Rainbow Hat Guy transition, Uncategorized 0 comments on Don’t blame Twitter. Platforms are hard (re-posted from Rainbow Hat Guy)

Don’t blame Twitter. Platforms are hard (re-posted from Rainbow Hat Guy)

Dalton Caldwell has really stirred the pot about Twitter failing the Tim Berners-Lee vision of an open web by abandoning their platform strategy, failing to be data portable, and accepting ads as a business model. I wish him luck as he embarks on his journey with app.net to right those wrongs, but the truth is that Twitter had the right decision made for them – platforms are really hard.

I’m not saying that platforms are impossible.

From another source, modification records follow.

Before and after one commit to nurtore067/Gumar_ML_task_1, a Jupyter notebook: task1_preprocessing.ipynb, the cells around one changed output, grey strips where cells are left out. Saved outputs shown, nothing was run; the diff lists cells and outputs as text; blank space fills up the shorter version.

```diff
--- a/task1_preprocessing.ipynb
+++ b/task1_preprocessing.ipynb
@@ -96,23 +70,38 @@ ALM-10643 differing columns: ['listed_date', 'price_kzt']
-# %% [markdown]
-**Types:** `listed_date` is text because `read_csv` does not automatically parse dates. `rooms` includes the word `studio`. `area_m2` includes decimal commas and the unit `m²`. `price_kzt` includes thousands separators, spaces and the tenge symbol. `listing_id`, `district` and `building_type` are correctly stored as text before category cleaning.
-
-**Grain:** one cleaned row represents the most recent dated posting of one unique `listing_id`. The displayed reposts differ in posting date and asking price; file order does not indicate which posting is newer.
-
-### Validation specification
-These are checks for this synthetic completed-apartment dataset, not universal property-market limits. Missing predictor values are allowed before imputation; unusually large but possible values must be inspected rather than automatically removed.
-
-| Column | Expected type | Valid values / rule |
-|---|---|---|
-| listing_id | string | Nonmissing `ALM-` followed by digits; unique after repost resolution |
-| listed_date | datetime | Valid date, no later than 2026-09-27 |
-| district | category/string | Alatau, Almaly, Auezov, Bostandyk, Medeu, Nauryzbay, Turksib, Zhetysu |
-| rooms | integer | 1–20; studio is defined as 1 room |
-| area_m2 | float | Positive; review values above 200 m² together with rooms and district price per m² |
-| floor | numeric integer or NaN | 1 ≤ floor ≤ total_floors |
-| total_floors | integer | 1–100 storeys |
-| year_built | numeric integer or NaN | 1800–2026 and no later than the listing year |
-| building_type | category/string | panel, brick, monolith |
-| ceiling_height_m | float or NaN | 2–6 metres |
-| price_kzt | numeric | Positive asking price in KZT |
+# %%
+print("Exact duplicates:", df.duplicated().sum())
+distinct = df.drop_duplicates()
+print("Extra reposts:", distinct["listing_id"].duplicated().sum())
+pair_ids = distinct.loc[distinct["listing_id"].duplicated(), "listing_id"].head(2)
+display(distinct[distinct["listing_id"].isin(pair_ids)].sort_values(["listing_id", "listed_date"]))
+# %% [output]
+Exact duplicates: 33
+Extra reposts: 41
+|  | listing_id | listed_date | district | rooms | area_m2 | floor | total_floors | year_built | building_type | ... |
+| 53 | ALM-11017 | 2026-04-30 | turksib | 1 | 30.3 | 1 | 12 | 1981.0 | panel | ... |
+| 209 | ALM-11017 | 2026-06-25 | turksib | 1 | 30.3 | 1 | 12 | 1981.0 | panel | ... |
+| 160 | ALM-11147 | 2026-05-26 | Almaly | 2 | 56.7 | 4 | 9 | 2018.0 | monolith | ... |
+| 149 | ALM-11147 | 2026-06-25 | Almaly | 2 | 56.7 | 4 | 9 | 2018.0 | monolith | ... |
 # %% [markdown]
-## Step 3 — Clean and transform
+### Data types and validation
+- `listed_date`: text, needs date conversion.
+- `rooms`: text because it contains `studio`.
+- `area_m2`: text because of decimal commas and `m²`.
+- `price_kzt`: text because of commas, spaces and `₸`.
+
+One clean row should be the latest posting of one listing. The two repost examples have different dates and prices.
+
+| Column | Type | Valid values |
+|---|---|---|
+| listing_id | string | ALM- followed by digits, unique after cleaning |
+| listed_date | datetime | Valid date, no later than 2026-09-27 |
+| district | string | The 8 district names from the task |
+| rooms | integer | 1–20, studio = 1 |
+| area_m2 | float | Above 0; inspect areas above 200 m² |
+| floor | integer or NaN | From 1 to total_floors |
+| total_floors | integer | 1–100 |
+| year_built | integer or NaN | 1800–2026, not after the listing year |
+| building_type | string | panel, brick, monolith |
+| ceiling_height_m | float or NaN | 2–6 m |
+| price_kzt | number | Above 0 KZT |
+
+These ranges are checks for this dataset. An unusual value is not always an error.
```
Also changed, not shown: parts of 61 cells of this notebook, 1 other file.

Can platforms be built? Yes. In fact Caldwell’s new project has a much better chance of succeeding than Twitter would have at the point at which they abandoned their strategy.

Why? Because a platform built on the foundations of a company already valued orders of magnitude more than the revenue it would generate as a platform would have doomed Twitter.

That is where Twitter had the decision made for them.

Why couldn’t Twitter have pulled it off? The life cycle of a platform is a unique one compared to other business types. The platform has to pre-date the applications who will build on top of it. It then has to maintain a leadership position in its space without being replaced by latecomers, copy cats, and vertical integrations. Finally, it has to be able to support a robust set of use cases once the market has matured without becoming irrelevant.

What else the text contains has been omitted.